----- Raw data -----
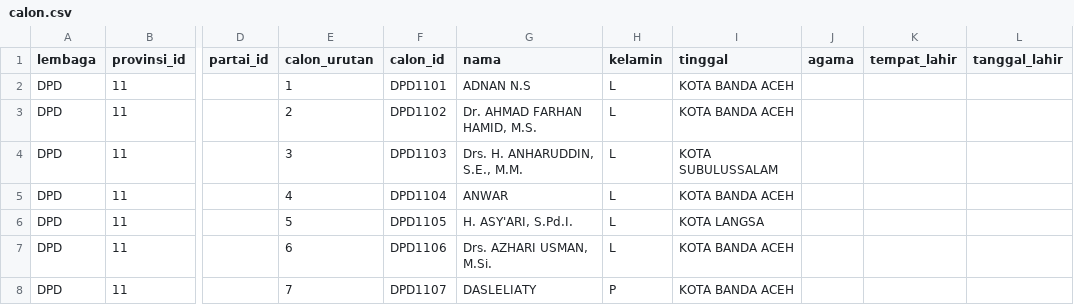
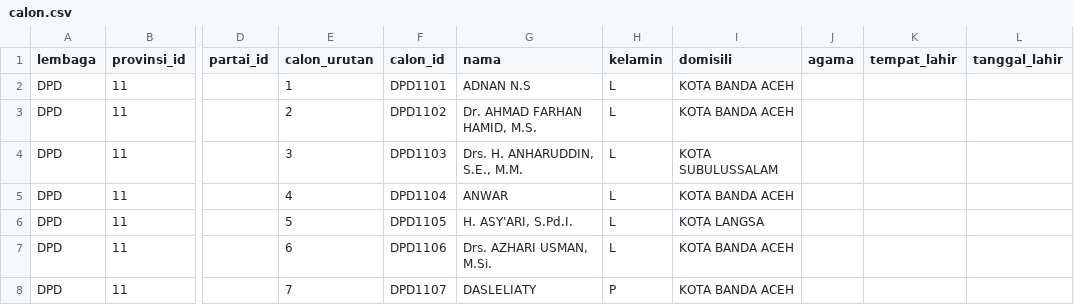
Before and after one commit to pemiluAPI/pemilu-data, a CSV file: calon/calon.csv, drawn as a sheet; only a part is shown, gaps mark what is left out; the diff names each change by its address in the sheet, - before the commit and + after, or states it on an @@ line.

Commit message:
changed tinggal to domisili

```diff
--- a/calon/calon.csv
+++ b/calon/calon.csv
-I1: tinggal
+I1: domisili
```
-----
Exercise prompt
Generate a word-for-word copy of the preceding records, excluding all pictures.

Solution to this task
Before and after one commit to pemiluAPI/pemilu-data, a CSV file: calon/calon.csv, drawn as a sheet; only a part is shown, gaps mark what is left out; the diff names each change by its address in the sheet, - before the commit and + after, or states it on an @@ line.

Commit message:
changed tinggal to domisili

```diff
--- a/calon/calon.csv
+++ b/calon/calon.csv
-I1: tinggal
+I1: domisili
```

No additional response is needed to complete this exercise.